• **Description of the task**
Find and copy each line of the data that includes "PrivacyPolicyPage".

• **Supplied data**

◇ ◇ ◇ ◇ ◇ ◇ ◇

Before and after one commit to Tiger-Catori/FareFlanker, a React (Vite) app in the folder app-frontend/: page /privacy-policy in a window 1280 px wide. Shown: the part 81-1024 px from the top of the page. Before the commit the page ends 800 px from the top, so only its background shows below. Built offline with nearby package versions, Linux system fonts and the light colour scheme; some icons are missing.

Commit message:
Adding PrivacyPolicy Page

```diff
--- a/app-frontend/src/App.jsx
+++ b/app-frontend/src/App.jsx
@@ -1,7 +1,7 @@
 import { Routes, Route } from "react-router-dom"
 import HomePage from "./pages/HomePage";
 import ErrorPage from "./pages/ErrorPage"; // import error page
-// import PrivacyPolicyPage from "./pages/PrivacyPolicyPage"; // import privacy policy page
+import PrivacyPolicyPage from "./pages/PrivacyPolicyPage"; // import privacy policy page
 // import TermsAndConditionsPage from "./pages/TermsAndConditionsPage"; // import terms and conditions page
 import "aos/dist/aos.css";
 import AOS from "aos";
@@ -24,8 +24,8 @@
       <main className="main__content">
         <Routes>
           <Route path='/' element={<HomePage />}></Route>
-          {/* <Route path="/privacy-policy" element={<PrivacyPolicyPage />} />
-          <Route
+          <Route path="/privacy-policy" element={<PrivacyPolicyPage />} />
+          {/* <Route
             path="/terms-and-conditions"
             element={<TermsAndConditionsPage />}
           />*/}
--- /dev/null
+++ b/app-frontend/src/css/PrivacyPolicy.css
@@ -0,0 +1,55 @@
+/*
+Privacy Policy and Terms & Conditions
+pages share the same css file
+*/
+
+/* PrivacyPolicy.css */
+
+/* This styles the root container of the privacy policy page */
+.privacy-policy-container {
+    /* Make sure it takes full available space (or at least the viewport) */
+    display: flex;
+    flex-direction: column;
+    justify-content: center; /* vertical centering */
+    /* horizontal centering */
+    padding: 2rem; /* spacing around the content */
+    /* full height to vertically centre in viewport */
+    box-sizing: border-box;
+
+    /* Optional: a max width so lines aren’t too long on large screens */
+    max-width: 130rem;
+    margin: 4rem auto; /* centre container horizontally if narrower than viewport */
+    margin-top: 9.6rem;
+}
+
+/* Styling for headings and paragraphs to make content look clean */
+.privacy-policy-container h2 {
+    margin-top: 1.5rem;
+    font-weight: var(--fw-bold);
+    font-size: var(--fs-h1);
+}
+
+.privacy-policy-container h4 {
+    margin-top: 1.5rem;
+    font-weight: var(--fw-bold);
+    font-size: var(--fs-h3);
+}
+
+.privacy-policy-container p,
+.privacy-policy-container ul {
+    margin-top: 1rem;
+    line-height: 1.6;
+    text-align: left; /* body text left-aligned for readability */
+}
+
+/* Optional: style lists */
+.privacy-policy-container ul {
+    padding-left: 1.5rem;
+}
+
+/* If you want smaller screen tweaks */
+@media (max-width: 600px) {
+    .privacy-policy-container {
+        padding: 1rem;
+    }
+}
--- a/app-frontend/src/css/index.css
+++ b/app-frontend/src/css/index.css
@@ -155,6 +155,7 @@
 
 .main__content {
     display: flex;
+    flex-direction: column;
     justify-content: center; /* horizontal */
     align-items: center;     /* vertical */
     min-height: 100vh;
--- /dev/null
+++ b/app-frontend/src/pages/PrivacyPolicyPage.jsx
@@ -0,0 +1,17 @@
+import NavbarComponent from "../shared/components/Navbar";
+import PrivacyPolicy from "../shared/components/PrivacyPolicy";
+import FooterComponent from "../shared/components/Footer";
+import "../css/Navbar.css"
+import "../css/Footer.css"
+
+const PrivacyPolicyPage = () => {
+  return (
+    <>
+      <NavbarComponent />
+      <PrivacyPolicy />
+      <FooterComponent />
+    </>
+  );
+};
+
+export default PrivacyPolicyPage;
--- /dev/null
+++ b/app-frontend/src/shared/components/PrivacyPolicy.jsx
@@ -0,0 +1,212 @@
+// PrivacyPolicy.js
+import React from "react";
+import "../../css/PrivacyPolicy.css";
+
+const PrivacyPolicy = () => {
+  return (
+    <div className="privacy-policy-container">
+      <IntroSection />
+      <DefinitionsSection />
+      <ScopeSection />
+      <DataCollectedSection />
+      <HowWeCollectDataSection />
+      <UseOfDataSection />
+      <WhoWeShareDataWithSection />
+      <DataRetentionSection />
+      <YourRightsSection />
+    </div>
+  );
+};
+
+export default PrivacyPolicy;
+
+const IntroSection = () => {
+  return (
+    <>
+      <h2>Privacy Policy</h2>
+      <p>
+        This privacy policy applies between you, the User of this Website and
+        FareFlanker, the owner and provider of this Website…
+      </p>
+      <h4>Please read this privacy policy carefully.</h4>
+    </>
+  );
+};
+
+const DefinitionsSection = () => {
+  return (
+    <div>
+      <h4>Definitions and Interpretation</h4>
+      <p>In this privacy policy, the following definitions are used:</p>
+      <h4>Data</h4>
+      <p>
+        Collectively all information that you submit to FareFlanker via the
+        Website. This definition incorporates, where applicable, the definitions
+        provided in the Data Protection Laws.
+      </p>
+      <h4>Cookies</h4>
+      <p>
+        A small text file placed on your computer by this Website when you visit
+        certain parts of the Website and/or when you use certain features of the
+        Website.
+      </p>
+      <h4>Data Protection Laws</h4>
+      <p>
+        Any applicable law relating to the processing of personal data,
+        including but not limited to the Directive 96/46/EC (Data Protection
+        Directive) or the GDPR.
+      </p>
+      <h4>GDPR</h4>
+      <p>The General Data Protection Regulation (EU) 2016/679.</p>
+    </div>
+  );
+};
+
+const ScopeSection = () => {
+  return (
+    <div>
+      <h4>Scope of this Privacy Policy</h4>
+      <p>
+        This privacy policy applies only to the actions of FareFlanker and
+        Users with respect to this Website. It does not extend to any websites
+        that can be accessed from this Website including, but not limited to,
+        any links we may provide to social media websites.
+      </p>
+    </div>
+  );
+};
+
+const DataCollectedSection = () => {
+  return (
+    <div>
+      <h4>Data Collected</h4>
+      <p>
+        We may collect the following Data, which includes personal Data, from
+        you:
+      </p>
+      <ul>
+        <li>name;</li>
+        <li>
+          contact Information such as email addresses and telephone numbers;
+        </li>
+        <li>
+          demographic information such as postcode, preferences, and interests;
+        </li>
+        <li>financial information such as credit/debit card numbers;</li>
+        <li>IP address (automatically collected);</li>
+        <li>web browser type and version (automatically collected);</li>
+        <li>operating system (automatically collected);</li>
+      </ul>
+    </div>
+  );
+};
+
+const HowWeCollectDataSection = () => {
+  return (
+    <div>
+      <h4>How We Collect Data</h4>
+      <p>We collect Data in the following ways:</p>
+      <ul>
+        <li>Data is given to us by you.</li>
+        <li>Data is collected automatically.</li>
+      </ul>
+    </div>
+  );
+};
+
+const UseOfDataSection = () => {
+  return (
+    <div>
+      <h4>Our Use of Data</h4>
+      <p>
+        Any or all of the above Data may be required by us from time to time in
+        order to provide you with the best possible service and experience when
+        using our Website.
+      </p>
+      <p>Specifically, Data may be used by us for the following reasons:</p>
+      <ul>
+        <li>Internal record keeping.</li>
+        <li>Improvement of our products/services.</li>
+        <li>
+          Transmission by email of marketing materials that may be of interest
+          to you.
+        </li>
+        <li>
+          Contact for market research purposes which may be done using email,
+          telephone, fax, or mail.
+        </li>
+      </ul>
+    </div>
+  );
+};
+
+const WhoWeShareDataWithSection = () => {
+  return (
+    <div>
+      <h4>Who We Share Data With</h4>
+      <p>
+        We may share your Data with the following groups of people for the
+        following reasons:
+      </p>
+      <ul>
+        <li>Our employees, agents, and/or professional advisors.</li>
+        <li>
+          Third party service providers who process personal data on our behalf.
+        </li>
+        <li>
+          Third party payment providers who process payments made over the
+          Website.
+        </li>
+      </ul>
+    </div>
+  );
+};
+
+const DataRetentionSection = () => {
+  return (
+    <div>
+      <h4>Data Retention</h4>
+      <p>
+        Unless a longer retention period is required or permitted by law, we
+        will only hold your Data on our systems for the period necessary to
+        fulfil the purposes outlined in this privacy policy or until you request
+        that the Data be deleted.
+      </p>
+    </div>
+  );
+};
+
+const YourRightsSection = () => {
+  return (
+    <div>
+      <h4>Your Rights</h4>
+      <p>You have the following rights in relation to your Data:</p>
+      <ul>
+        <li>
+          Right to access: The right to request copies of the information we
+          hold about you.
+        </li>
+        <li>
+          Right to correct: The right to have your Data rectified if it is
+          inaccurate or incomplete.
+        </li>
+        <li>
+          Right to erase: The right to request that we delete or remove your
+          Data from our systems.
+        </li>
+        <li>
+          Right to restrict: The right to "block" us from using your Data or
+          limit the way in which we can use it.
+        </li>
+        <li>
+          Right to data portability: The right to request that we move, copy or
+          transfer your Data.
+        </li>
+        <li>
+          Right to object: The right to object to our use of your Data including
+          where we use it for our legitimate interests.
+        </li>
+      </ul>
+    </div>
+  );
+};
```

◇ ◇ ◇ ◇ ◇ ◇ ◇

• **Answer to this exercise**
-// import PrivacyPolicyPage from "./pages/PrivacyPolicyPage"; // import privacy policy page
+import PrivacyPolicyPage from "./pages/PrivacyPolicyPage"; // import privacy policy page
-          {/* <Route path="/privacy-policy" element={<PrivacyPolicyPage />} />
+          <Route path="/privacy-policy" element={<PrivacyPolicyPage />} />
+++ b/app-frontend/src/pages/PrivacyPolicyPage.jsx
+const PrivacyPolicyPage = () => {
+export default PrivacyPolicyPage;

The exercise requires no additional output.